Exercise requirements:
Each record that comes next should be output exactly; pictures do not belong in the copy.

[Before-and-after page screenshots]

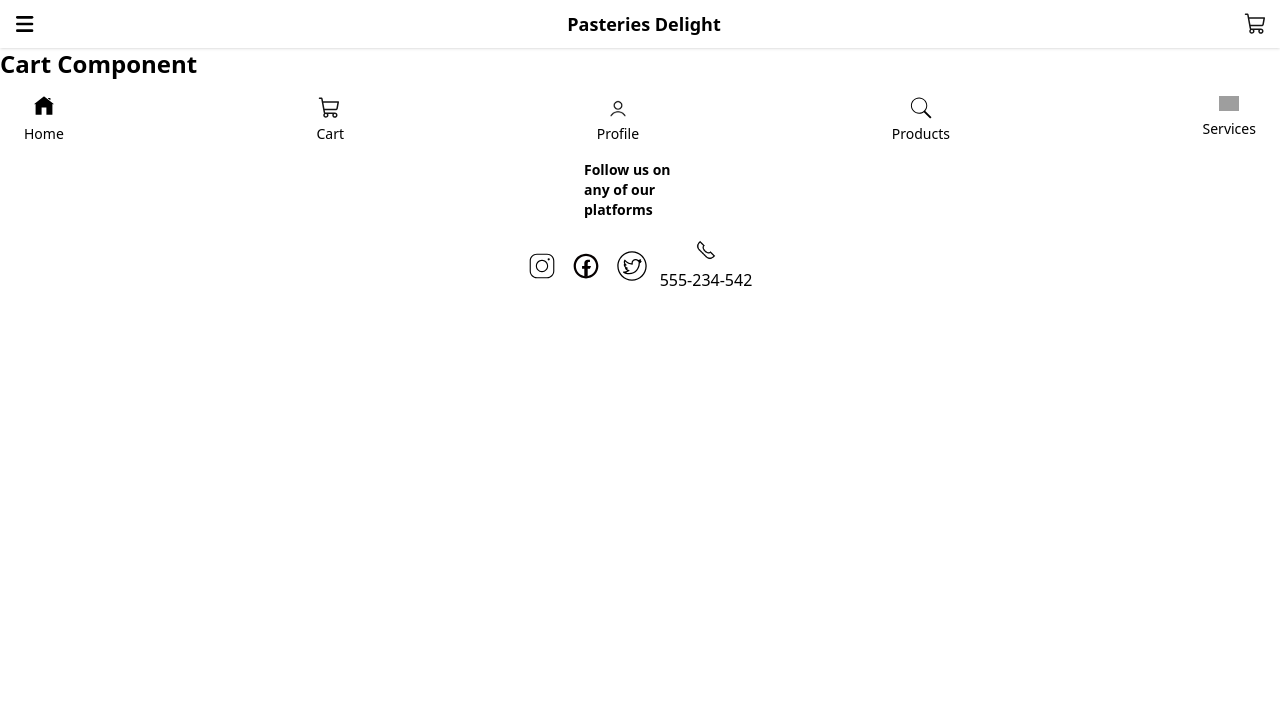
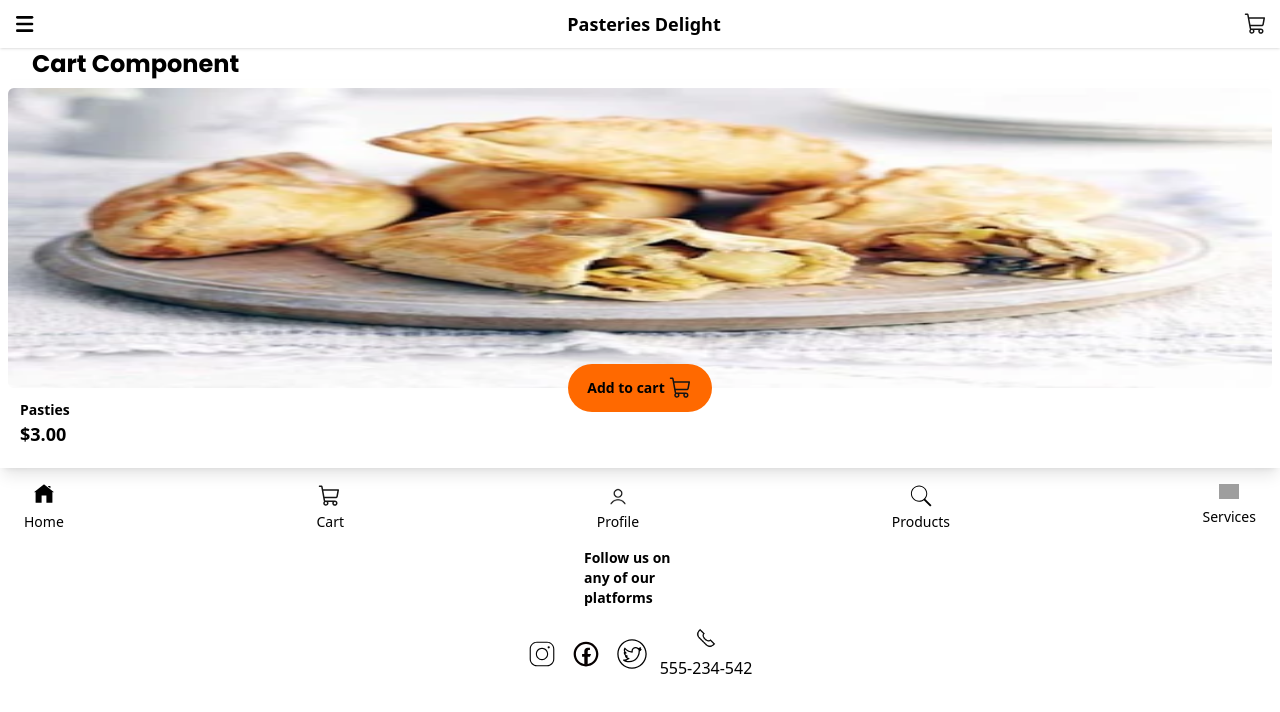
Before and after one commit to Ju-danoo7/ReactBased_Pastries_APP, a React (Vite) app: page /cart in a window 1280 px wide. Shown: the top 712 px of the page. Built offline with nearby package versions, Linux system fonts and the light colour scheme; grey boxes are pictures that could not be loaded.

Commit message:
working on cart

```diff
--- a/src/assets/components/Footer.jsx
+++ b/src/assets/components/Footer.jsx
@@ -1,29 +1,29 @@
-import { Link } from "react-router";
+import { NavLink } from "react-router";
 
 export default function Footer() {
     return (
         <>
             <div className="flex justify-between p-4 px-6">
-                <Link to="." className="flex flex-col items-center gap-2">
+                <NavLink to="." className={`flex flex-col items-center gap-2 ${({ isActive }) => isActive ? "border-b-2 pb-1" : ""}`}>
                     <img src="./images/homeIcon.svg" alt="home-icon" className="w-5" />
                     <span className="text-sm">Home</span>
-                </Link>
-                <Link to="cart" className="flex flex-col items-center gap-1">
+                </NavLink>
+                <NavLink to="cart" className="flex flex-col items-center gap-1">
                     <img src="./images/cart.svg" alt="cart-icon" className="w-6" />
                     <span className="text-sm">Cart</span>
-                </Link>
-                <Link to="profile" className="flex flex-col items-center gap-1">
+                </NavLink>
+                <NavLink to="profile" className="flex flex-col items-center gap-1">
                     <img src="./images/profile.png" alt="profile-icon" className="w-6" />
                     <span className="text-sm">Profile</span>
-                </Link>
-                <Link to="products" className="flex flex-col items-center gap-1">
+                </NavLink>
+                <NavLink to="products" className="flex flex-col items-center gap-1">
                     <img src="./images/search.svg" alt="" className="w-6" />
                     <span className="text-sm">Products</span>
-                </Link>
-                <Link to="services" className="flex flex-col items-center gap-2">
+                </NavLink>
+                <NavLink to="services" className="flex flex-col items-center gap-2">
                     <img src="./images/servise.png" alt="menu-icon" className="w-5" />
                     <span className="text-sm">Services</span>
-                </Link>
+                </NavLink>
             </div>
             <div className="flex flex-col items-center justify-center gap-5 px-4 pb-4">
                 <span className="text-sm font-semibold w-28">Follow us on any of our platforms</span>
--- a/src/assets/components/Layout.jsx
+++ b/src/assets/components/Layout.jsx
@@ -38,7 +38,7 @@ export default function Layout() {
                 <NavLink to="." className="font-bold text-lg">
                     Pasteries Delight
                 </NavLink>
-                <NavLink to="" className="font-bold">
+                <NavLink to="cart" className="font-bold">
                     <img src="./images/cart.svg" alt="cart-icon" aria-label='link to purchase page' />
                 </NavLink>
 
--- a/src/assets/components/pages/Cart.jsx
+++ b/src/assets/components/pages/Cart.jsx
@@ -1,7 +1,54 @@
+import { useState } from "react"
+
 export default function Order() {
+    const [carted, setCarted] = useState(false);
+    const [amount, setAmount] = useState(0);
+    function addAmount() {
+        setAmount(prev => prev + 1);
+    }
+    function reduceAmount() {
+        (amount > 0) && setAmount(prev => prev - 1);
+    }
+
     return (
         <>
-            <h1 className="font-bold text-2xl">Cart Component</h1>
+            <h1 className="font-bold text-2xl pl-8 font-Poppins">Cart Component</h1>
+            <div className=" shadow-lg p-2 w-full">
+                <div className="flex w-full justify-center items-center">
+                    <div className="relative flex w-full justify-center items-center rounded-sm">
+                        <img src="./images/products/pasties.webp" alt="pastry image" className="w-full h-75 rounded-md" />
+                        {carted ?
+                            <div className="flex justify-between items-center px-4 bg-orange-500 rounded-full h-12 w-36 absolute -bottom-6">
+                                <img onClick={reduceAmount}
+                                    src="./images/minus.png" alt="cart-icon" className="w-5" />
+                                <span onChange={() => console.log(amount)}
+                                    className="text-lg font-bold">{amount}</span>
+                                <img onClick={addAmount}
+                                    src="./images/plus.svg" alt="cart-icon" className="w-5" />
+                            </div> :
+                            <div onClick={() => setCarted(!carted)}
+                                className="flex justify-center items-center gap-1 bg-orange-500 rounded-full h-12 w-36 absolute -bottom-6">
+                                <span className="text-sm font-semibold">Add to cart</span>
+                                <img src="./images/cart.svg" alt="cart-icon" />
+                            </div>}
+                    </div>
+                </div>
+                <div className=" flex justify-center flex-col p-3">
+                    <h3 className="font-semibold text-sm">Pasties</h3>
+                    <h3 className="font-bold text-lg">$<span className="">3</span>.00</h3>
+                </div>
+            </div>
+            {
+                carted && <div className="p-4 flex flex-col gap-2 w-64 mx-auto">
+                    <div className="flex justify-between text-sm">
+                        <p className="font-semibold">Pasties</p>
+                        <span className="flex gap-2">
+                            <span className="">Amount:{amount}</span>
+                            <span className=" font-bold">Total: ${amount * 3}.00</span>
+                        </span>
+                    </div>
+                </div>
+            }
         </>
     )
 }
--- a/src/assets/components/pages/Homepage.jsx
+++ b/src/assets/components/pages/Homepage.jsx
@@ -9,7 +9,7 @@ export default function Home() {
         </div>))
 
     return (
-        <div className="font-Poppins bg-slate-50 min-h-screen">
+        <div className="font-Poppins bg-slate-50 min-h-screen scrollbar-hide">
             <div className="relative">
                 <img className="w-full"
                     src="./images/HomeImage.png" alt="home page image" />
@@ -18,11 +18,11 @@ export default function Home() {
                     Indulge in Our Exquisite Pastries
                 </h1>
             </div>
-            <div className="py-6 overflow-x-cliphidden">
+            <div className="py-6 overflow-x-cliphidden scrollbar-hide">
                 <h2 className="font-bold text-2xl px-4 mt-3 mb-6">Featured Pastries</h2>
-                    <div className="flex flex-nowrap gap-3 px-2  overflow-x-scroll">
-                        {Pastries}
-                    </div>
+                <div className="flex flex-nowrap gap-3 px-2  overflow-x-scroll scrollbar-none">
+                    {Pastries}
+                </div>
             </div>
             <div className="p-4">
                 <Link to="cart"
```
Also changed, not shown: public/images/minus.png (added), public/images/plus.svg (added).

Written response:
Before and after one commit to Ju-danoo7/ReactBased_Pastries_APP, a React (Vite) app: page /cart in a window 1280 px wide. Shown: the top 712 px of the page. Built offline with nearby package versions, Linux system fonts and the light colour scheme; grey boxes are pictures that could not be loaded.

Commit message:
working on cart

```diff
--- a/src/assets/components/Footer.jsx
+++ b/src/assets/components/Footer.jsx
@@ -1,29 +1,29 @@
-import { Link } from "react-router";
+import { NavLink } from "react-router";
 
 export default function Footer() {
     return (
         <>
             <div className="flex justify-between p-4 px-6">
-                <Link to="." className="flex flex-col items-center gap-2">
+                <NavLink to="." className={`flex flex-col items-center gap-2 ${({ isActive }) => isActive ? "border-b-2 pb-1" : ""}`}>
                     <img src="./images/homeIcon.svg" alt="home-icon" className="w-5" />
                     <span className="text-sm">Home</span>
-                </Link>
-                <Link to="cart" className="flex flex-col items-center gap-1">
+                </NavLink>
+                <NavLink to="cart" className="flex flex-col items-center gap-1">
                     <img src="./images/cart.svg" alt="cart-icon" className="w-6" />
                     <span className="text-sm">Cart</span>
-                </Link>
-                <Link to="profile" className="flex flex-col items-center gap-1">
+                </NavLink>
+                <NavLink to="profile" className="flex flex-col items-center gap-1">
                     <img src="./images/profile.png" alt="profile-icon" className="w-6" />
                     <span className="text-sm">Profile</span>
-                </Link>
-                <Link to="products" className="flex flex-col items-center gap-1">
+                </NavLink>
+                <NavLink to="products" className="flex flex-col items-center gap-1">
                     <img src="./images/search.svg" alt="" className="w-6" />
                     <span className="text-sm">Products</span>
-                </Link>
-                <Link to="services" className="flex flex-col items-center gap-2">
+                </NavLink>
+                <NavLink to="services" className="flex flex-col items-center gap-2">
                     <img src="./images/servise.png" alt="menu-icon" className="w-5" />
                     <span className="text-sm">Services</span>
-                </Link>
+                </NavLink>
             </div>
             <div className="flex flex-col items-center justify-center gap-5 px-4 pb-4">
                 <span className="text-sm font-semibold w-28">Follow us on any of our platforms</span>
--- a/src/assets/components/Layout.jsx
+++ b/src/assets/components/Layout.jsx
@@ -38,7 +38,7 @@ export default function Layout() {
                 <NavLink to="." className="font-bold text-lg">
                     Pasteries Delight
                 </NavLink>
-                <NavLink to="" className="font-bold">
+                <NavLink to="cart" className="font-bold">
                     <img src="./images/cart.svg" alt="cart-icon" aria-label='link to purchase page' />
                 </NavLink>
 
--- a/src/assets/components/pages/Cart.jsx
+++ b/src/assets/components/pages/Cart.jsx
@@ -1,7 +1,54 @@
+import { useState } from "react"
+
 export default function Order() {
+    const [carted, setCarted] = useState(false);
+    const [amount, setAmount] = useState(0);
+    function addAmount() {
+        setAmount(prev => prev + 1);
+    }
+    function reduceAmount() {
+        (amount > 0) && setAmount(prev => prev - 1);
+    }
+
     return (
         <>
-            <h1 className="font-bold text-2xl">Cart Component</h1>
+            <h1 className="font-bold text-2xl pl-8 font-Poppins">Cart Component</h1>
+            <div className=" shadow-lg p-2 w-full">
+                <div className="flex w-full justify-center items-center">
+                    <div className="relative flex w-full justify-center items-center rounded-sm">
+                        <img src="./images/products/pasties.webp" alt="pastry image" className="w-full h-75 rounded-md" />
+                        {carted ?
+                            <div className="flex justify-between items-center px-4 bg-orange-500 rounded-full h-12 w-36 absolute -bottom-6">
+                                <img onClick={reduceAmount}
+                                    src="./images/minus.png" alt="cart-icon" className="w-5" />
+                                <span onChange={() => console.log(amount)}
+                                    className="text-lg font-bold">{amount}</span>
+                                <img onClick={addAmount}
+                                    src="./images/plus.svg" alt="cart-icon" className="w-5" />
+                            </div> :
+                            <div onClick={() => setCarted(!carted)}
+                                className="flex justify-center items-center gap-1 bg-orange-500 rounded-full h-12 w-36 absolute -bottom-6">
+                                <span className="text-sm font-semibold">Add to cart</span>
+                                <img src="./images/cart.svg" alt="cart-icon" />
+                            </div>}
+                    </div>
+                </div>
+                <div className=" flex justify-center flex-col p-3">
+                    <h3 className="font-semibold text-sm">Pasties</h3>
+                    <h3 className="font-bold text-lg">$<span className="">3</span>.00</h3>
+                </div>
+            </div>
+            {
+                carted && <div className="p-4 flex flex-col gap-2 w-64 mx-auto">
+                    <div className="flex justify-between text-sm">
+                        <p className="font-semibold">Pasties</p>
+                        <span className="flex gap-2">
+                            <span className="">Amount:{amount}</span>
+                            <span className=" font-bold">Total: ${amount * 3}.00</span>
+                        </span>
+                    </div>
+                </div>
+            }
         </>
     )
 }
--- a/src/assets/components/pages/Homepage.jsx
+++ b/src/assets/components/pages/Homepage.jsx
@@ -9,7 +9,7 @@ export default function Home() {
         </div>))
 
     return (
-        <div className="font-Poppins bg-slate-50 min-h-screen">
+        <div className="font-Poppins bg-slate-50 min-h-screen scrollbar-hide">
             <div className="relative">
                 <img className="w-full"
                     src="./images/HomeImage.png" alt="home page image" />
@@ -18,11 +18,11 @@ export default function Home() {
                     Indulge in Our Exquisite Pastries
                 </h1>
             </div>
-            <div className="py-6 overflow-x-cliphidden">
+            <div className="py-6 overflow-x-cliphidden scrollbar-hide">
                 <h2 className="font-bold text-2xl px-4 mt-3 mb-6">Featured Pastries</h2>
-                    <div className="flex flex-nowrap gap-3 px-2  overflow-x-scroll">
-                        {Pastries}
-                    </div>
+                <div className="flex flex-nowrap gap-3 px-2  overflow-x-scroll scrollbar-none">
+                    {Pastries}
+                </div>
             </div>
             <div className="p-4">
                 <Link to="cart"
```
Also changed, not shown: public/images/minus.png (added), public/images/plus.svg (added).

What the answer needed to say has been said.